Aglaia Konrad’s work across photography and film surveys the built form with a quiet, careful regard. Her studies of  architecture function individually as documents, portraits, yet together transcend any reductive reading to form a  corpus which mines greater depths. Circling the indeterminate, liminal spaces where the built abuts the unbuilt, the   enclosed faces the excluded, […]

Apparent Positions Sainsbury Centre for Visual Arts

“The territory in question must be able to exist in any region on the surface of the globe; therefore we must study under what conditions it remains inaccessible, not only to ships, airplanes or other vehicles, but even to the eye. I mean that it might be possible, theoretically, for it to exist in the […]

Seamus Harahan: Cold Open (Gimpel Fils, London) Art Monthly #360, October 2012

Seamus Harahan’s is a ludic world of porous borders in which the agency of the author hesitates and modulates, confronts then eludes the viewer. In two new video works Cold Open, 2010, and Auftakt, 2011, the artist pursues a game of and about chance, and about the construction of meaning via inference and implication, creating […]

Benedict Drew: Gliss (Cell Projects, London) Art Monthly #357, June 2012

After the death of God, there was no return to earth or radical re-imagining: our secrets and fears stayed skybound. Now data is ‘served’ to us magnanimously, ‘pushed’ down to we leaden receptacles, we mute receivers. ‘On earth’ – whatever that may mean now – we search for meaning in barren soil under the beneficent […]

Where You Had Been: six films by Nick Collins, Peter Todd and Margaret Tait Screening notes

The light passes from ridge to ridge, from flower to flower – the hepaticas, wide-spread under the light grow faint – the petals reach inward, the blue tips bend toward the bluer heart and the flowers are lost. -HD, from Evening (in Sea Garden, 1916)   It is all too easy to look but not […]

Artists’ Film International (Whitechapel Gallery) Art Monthly #356, May 2012

The current iteration of Artists’ Film International explores, via five films, themes of displacement, migration, transience and loss. At the same time, the works crystallise some current threads in artists’ moving image practice: the documentary and the ‘social turn’; the abiding importance of the performative; and a rekindled interest in language.

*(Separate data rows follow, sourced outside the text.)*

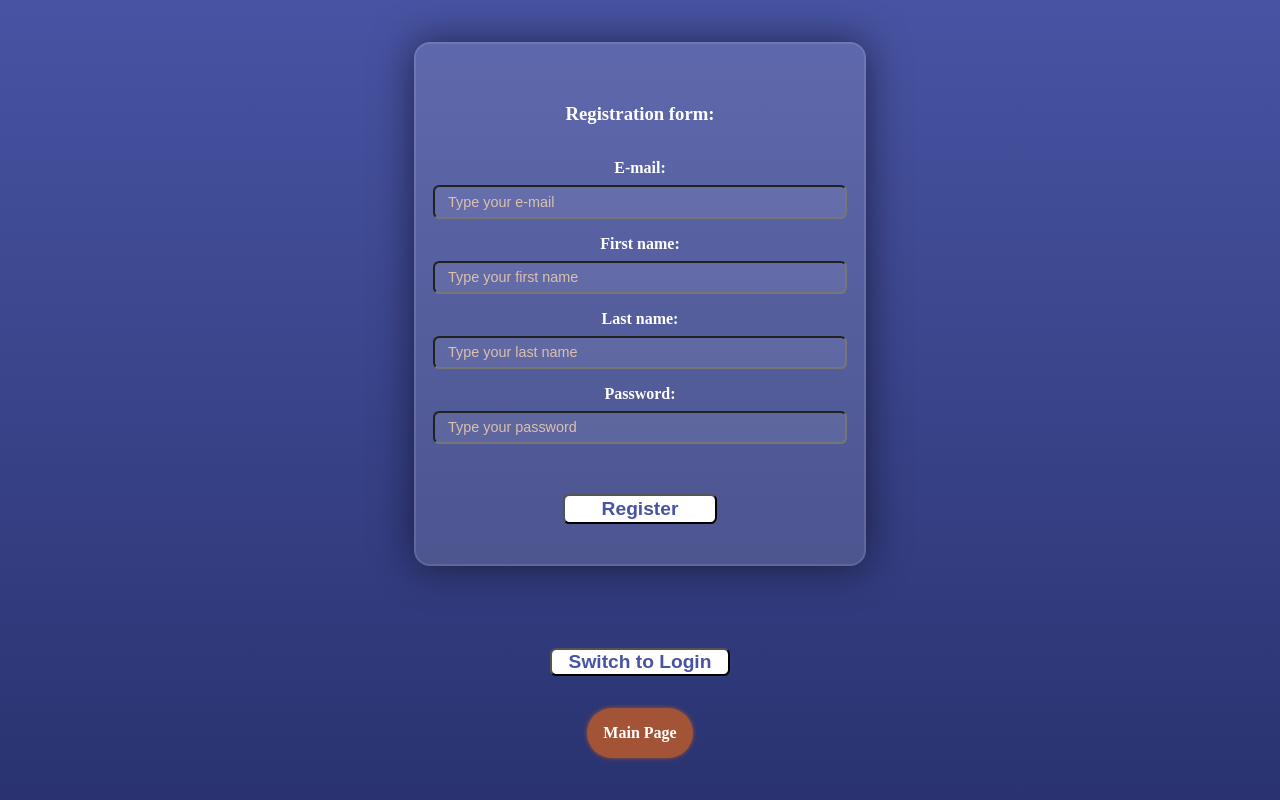
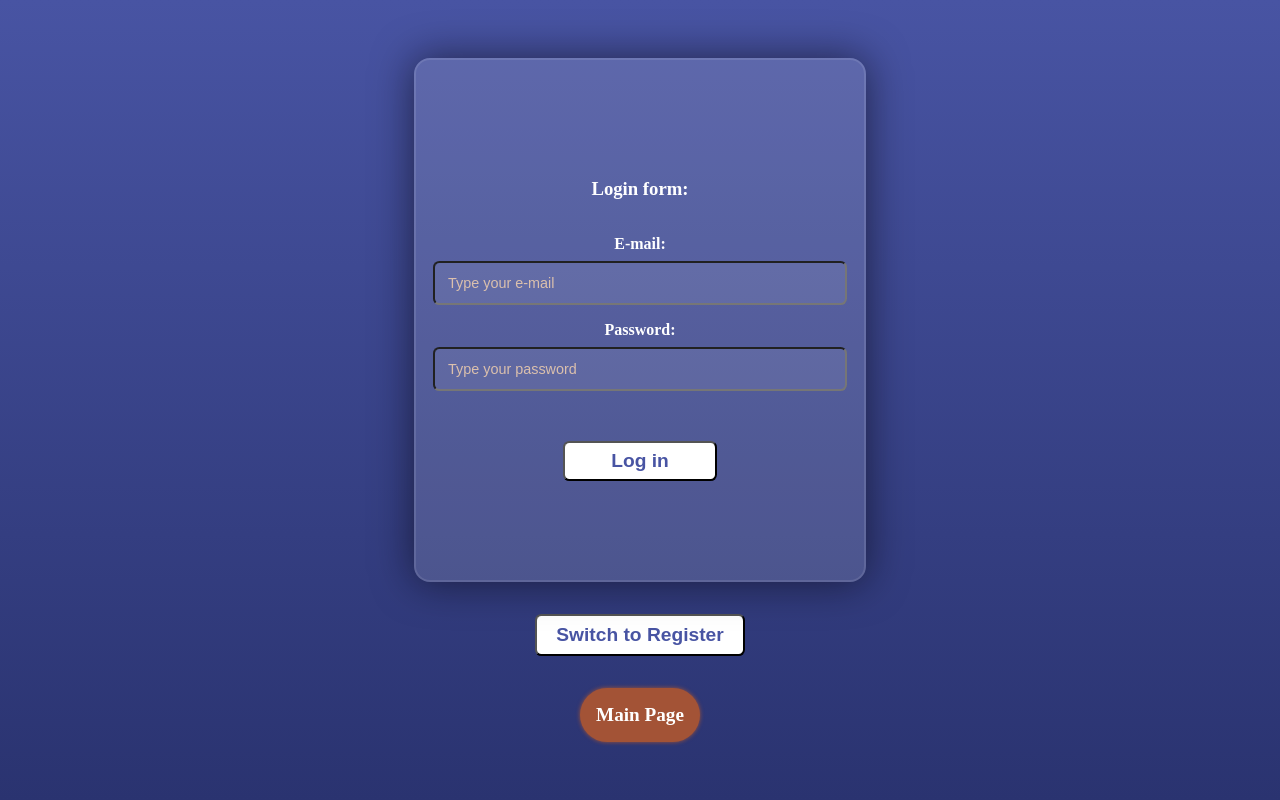
Before and after one commit to m-gibas/website-for-tutors, a React (Create React App) app: page /register in a window 1280 px wide. Built offline with nearby package versions, Linux system fonts and the light colour scheme.

Commit message:
register/login page update

```diff
--- a/src/App.tsx
+++ b/src/App.tsx
@@ -3,7 +3,6 @@ import { BrowserRouter as Router, Routes, Route, Link } from 'react-router-dom'
 import Tile from './components/Tile';
 import Tutors from './components/Tutors';
 import Register from './components/Register';
-import Login from './components/Login';
 
 function App() {
 
@@ -13,15 +12,13 @@ function App() {
       <Routes>
         <Route path='/' element={
           <div className="container">
-            <Link to="/register" className="mainpage-link"><Tile text='Register' /></Link>
-            <Link to="/login" className="mainpage-link"><Tile text='Log in' /></Link>
+            <Link to="/register" className="mainpage-link"><Tile text='Log in' /></Link>
             <Link to="/tutors" className="mainpage-link"><Tile text='Tutors' /></Link>
             <Link to="/about" className="mainpage-link"><Tile text='About' /></Link>
             <Link to="/about" className="mainpage-link"><Tile text='About' /></Link>
           </div>
         }/>
         <Route path='/register' element={ <Register /> } />
-        <Route path='/login' element={ <Login /> } />
         <Route path='/tutors' element={ <Tutors />} />
         <Route path='/about' element={ <p>About page <Link to="/">Main Page</Link></p> } />
       </Routes>
--- a/src/components/Login/Login.tsx
+++ /dev/null
@@ -1,15 +0,0 @@
-import { Link } from "react-router-dom"
-
-const Login = () => {
-  return (
-    <>
-    <form>
-        <label htmlFor='email'>E-mail: </label>
-        <input type='text' id='email' name='email' />
-    </form>
-    <Link to="/">Main Page</Link>
-    </>
-  )
-}
-
-export default Login
--- a/src/components/Login/index.tsx
+++ /dev/null
@@ -1 +0,0 @@
-export {default} from './Login'
--- a/src/components/Register/Register.css
+++ b/src/components/Register/Register.css
@@ -24,13 +24,7 @@
   border: 2px solid rgba(255, 255, 255, 0.1);
   box-shadow: 0 0 40px rgba(8, 7, 16, 0.6);
   padding: 2.5rem 2rem;
-  /* position: fixed; */
-  /* backface-visibility: hidden; */
-}
-
-.register-form--back {
-  /* transform: rotateY(180deg); */
-  display: none;
+  backface-visibility: hidden;
 }
 
 label {
@@ -74,9 +68,32 @@ input {
   transform-style: preserve-3d;
   transform-origin: center right;
   transition: transform 1s;
+  display: flex;
 }
 
 .is-flipped {
-  /* transform: translateX(-100%) rotateY(-180deg); */
   transform: translateX(-100%) rotateY(-180deg);
 }
+
+.register-form-front {
+  transform: translateX(50%);
+}
+.register-form-back {
+  transform: translateX(-50%) rotateY(180deg);
+}
+
+.switch-button {
+  width: fit-content;
+  padding: 0.5rem 1.2rem;
+  background-color: #ffffff;
+  color: var(--clr-1);
+  font-size: 1.2rem;
+  font-weight: 600;
+  border-radius: 0.4rem;
+  cursor: pointer;
+  transition: background-color 0.35s;
+}
+
+.switch-button:hover {
+  background-color: var(--clr-4);
+}
--- a/src/components/Register/Register.tsx
+++ b/src/components/Register/Register.tsx
@@ -6,42 +6,41 @@ const Register = () => {
     const [isFlipped, setIsFlipped] = useState(false)
 
   return (
-    // <div className='register-container' >
     <div className='register-container' >
 
     <div className={`card ${isFlipped ? 'is-flipped' : ''}`}>
 
-        <form className={`register-form ${isFlipped ? 'register-form--back' : ''}`}>
+        <form className='register-form register-form-front'>
+             <h3>Login form:</h3>
+            <label htmlFor='email'>E-mail: </label>
+            <input type='text' id='login-email' name='email' placeholder="Type your e-mail" />
+
+            <label htmlFor='password'>Password: </label>
+            <input type='password' id='login-password' name='password'  placeholder="Type your password" />
+
+            <input type='submit' value='Log in' className='submit-button' />
+        </form>
+
+        <form className='register-form register-form-back'>
             <h3>Registration form:</h3>
             <label htmlFor='email'>E-mail: </label>
-            <input type='text' id='email' name='email' placeholder="Type your e-mail" />
+            <input type='text' id='register-email' name='email' placeholder="Type your e-mail" />
 
             <label htmlFor='firstName'>First name: </label>
-            <input type='text' id='firstName' name='firstName'  placeholder="Type your first name" />
+            <input type='text' id='register-firstName' name='firstName'  placeholder="Type your first name" />
 
             <label htmlFor='lastName'>Last name: </label>
-            <input type='text' id='lastName' name='lastName' placeholder="Type your last name" />
+            <input type='text' id='register-lastName' name='lastName' placeholder="Type your last name" />
 
             <label htmlFor='password'>Password: </label>
-            <input type='password' id='password' name='password'  placeholder="Type your password" />
-
-            <input type='submit' value='Register' className='submit-button' />
-        </form>
-
-        <form className={`register-form ${isFlipped ? '' : 'register-form--back'}`}>
-            <h3>Login form:</h3>
-            <label htmlFor='email'>E-mail: </label>
-            <input type='text' id='email' name='email' placeholder="Type your e-mail" />
-
-            <label htmlFor='password'>Password: </label>
-            <input type='password' id='password' name='password'  placeholder="Type your password" />
+            <input type='password' id='register-password' name='password'  placeholder="Type your password" />
 
             <input type='submit' value='Register' className='submit-button' />
         </form>
 
     </div>
 
-    <button className='submit-button' onClick={() => setIsFlipped(!isFlipped)}>Switch to {isFlipped ? 'Register' : 'Login'}</button>
+    <button className='switch-button' onClick={() => setIsFlipped(!isFlipped)}>Switch to {isFlipped ? 'Log in' : 'Register'}</button>
     <Link to="/" className="link">Main Page</Link>
 
     </div>
--- a/src/components/Tile/Tile.css
+++ b/src/components/Tile/Tile.css
@@ -2,13 +2,14 @@
   width: 8rem;
   /* max-width: 8rem; */
   /* height: 8rem; */
-  padding: 0.5rem;
+  padding: 1rem 0.5rem;
   background: var(--clr-3);
-  border-radius: 20%;
+  border-radius: 2rem;
   transition: rotate 0.5s;
   cursor: pointer;
   text-align: center;
   font-size: 1.2rem;
+  box-shadow: 0 0 8px rgba(0, 0, 0, 0.7);
 }
 
 .tile:hover {
--- a/src/index.css
+++ b/src/index.css
@@ -15,18 +15,19 @@ body {
 }
 
 .container {
-  /* max-width: 50vw; */
   width: fit-content;
   min-height: 50vh;
-  margin: auto;
-
   display: flex;
-  gap: 0 1rem;
+  gap: 0 2rem;
   justify-content: center;
   align-items: center;
   flex-wrap: wrap;
+  position: absolute;
+  transform: translate(-50%, -50%);
+  top: 50%;
+  left: 50%;
 
-  border: solid 1px var(--clr-4);
+  /* border: solid 1px var(--clr-4); */
 
   /* display: grid;
   grid-template-columns: repeat(auto-fit, minmax(5rem, 1fr)); */
@@ -44,6 +45,7 @@ body {
 
 .link {
   text-decoration: none;
+  font-size: 1.2rem;
   font-weight: 600;
   display: block;
   background: var(--clr-5);
```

Indeed, a wider sense […]

Gabriel Abrantes & Daniel Schmidt’s ‘Palácios de Pena’ Experimenta blog, London Film Festival 2011

From the outset, Gabriel Abrantes and Daniel Schmidt’s Palácios de Pena establishes for itself a sense of veiled purpose, effecting a curious disjuncture in both narrative and form. Sumptuously, meticulously photographed; cinematic; yet curiously at odds with its conventional mantle, it dances between feature film and long-form artist’s work, never quite allowing itself to be […]

Hannes Schüpbach: Moments of Becoming Artesian, forthcoming

“My own instinct is that the poles of existence and nonexistence alternate at an extremely fast speed, and that we float in  that alternation. We don’t experience the nonexistence, the moments between existence; there is no way to perceive  these moments as such. But accepting their presence aerates life, and suffuses the “solid” world with […]